Emeryville City Councilmember Scott Donahue is taking legal steps against the City of Berkeley to delay the planned removal of his “Berkeley Big People” sculptures. The pair of sculptures are installed on the pedestrian bridge that crosses I-80 near University Avenue.
The Berkeley Civic Arts Commission voted 7-1 to “deaccession” the two works back on July 24 citing damage and $96,000 price tag of repairing them.
Donahue’s lawyer Gary Fergus sent a letter to Berkeley Economic Development Manager Jordan Klein on Monday, calling for a six-month standstill. The letter alleges that the city breached its contract with Donahue by failing to make good faith efforts to maintain the sculptures.
The pair of sculptures, created from fiberglass, bronze & steel, were installed on the bridge in 2008. One sculpture depicts Berkeley’s history of protest and the other celebrates recreation at the nearby shoreline. They are prominently visible to vehicles of the often bottlenecked freeway.

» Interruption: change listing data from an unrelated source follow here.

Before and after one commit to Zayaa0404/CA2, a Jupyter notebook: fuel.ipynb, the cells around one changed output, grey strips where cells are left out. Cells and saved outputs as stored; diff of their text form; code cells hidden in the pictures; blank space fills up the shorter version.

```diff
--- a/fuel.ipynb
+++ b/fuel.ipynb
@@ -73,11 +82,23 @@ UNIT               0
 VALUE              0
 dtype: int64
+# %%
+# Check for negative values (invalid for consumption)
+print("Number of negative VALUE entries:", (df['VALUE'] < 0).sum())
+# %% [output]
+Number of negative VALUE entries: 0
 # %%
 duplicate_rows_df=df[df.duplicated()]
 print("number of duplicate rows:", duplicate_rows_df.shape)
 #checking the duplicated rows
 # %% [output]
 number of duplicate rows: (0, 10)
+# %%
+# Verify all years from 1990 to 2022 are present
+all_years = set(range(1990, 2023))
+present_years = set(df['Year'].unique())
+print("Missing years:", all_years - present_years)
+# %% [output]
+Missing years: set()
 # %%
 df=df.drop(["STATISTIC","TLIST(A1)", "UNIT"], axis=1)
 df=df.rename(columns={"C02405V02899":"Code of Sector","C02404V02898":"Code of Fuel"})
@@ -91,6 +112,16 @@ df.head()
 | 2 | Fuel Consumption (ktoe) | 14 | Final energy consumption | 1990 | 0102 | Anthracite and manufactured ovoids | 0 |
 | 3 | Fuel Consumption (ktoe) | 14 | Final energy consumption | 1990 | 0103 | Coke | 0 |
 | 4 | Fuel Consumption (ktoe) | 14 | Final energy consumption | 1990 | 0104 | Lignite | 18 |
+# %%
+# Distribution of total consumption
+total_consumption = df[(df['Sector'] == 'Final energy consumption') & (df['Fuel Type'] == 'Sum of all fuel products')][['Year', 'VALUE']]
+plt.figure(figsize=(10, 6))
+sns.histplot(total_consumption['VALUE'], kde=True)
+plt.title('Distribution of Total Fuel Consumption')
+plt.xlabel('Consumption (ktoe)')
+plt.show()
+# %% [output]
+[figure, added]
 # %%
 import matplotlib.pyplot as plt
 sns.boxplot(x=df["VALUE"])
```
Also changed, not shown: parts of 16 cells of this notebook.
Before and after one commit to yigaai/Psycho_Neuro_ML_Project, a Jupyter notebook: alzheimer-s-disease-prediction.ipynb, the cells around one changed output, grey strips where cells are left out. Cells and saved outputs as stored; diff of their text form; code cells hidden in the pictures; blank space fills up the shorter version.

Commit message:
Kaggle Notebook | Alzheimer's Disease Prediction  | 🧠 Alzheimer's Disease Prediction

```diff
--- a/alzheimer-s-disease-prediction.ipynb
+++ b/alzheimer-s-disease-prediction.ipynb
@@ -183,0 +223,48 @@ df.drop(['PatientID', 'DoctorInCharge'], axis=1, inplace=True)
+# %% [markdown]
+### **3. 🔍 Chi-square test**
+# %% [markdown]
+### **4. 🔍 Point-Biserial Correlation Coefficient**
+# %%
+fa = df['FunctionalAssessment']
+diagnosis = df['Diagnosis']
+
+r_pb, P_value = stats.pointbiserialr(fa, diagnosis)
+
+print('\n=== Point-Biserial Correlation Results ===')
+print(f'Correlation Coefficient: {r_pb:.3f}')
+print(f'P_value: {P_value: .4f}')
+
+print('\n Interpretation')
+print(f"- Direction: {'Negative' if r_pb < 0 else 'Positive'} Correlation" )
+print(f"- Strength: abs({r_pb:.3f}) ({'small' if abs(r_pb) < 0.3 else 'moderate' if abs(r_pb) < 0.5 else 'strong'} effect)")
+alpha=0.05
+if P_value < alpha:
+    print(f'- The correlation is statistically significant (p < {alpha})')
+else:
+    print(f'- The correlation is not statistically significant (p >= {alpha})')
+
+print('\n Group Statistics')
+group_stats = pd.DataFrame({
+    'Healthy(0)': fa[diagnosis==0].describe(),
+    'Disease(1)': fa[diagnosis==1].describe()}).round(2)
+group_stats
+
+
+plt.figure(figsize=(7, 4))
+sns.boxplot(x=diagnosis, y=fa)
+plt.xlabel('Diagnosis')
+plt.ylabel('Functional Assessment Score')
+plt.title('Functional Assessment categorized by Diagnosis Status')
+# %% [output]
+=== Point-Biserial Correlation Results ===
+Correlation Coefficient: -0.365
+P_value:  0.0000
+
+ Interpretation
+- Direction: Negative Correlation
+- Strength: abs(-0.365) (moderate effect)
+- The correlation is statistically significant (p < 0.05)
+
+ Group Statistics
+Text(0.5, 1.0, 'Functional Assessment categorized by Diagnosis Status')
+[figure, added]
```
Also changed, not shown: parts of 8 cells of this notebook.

Donahue was paid $196,000 by Berkeley’s public arts program to create two large statues. The pieces garnered criticism almost immediately with this Fox News story calling the cost ‘excessive’ and SF Gate calling it a ‘mockery’.
Berkeleyside first reported on the planned removal back in August and received a polarized public reaction to the pieces. A poll taken by nearly 5,000 readers had nearly equal number of voters saying the pieces should ‘stay’ or ‘go.’
Right now, 1,000 Berkeleyside readers have responded to our poll, published around 5pm today, asking whether the controversial sculptures on the pedestrian bridge over I-80 should stay or go. What’s your view? https://t.co/wNiJ6qzMsW pic.twitter.com/lGaGUHj5g9
— Berkeleyside (@berkeleyside) August 15, 2019
Fergus, who also sent copies of his letter to Berkeley Mayor Jesse Arreguin and other top city officials, said in a brief phone interview on Thursday that he’s now in discussions with lawyers for the city of Berkeley about resolving the matter out of court.
A spokesman for the city of Berkeley didn’t respond to a request for a comment from Bay City News on the matter.
In his letter to Klein, Fergus wrote, “The threatened destruction of ‘Berkeley Big People’ under false pretenses and after an arbitrary and capricious application of the brand new Artwork Deaccession Policy will result in irreparable harm to my client’s (Donahue’s) reputation.”
Fergus said, “Had my client understood at the outset that the current administration of the city of Berkeley just wants ‘Berkeley Big People’ gone no matter what he would have searched for other patrons who value and appreciate his work to find a new home for the artwork.”
He said a six-month standstill would allow Donahue to do just that. Fergus said Donahue has offered to repair the sculptures for free and alleged that the city “never made any good faith efforts to maintain ‘Berkeley Big People.’ ”
Members of The City of Emeryville leadership has suggested informally that the sculptures could be donated to the city and installed somewhere in our city.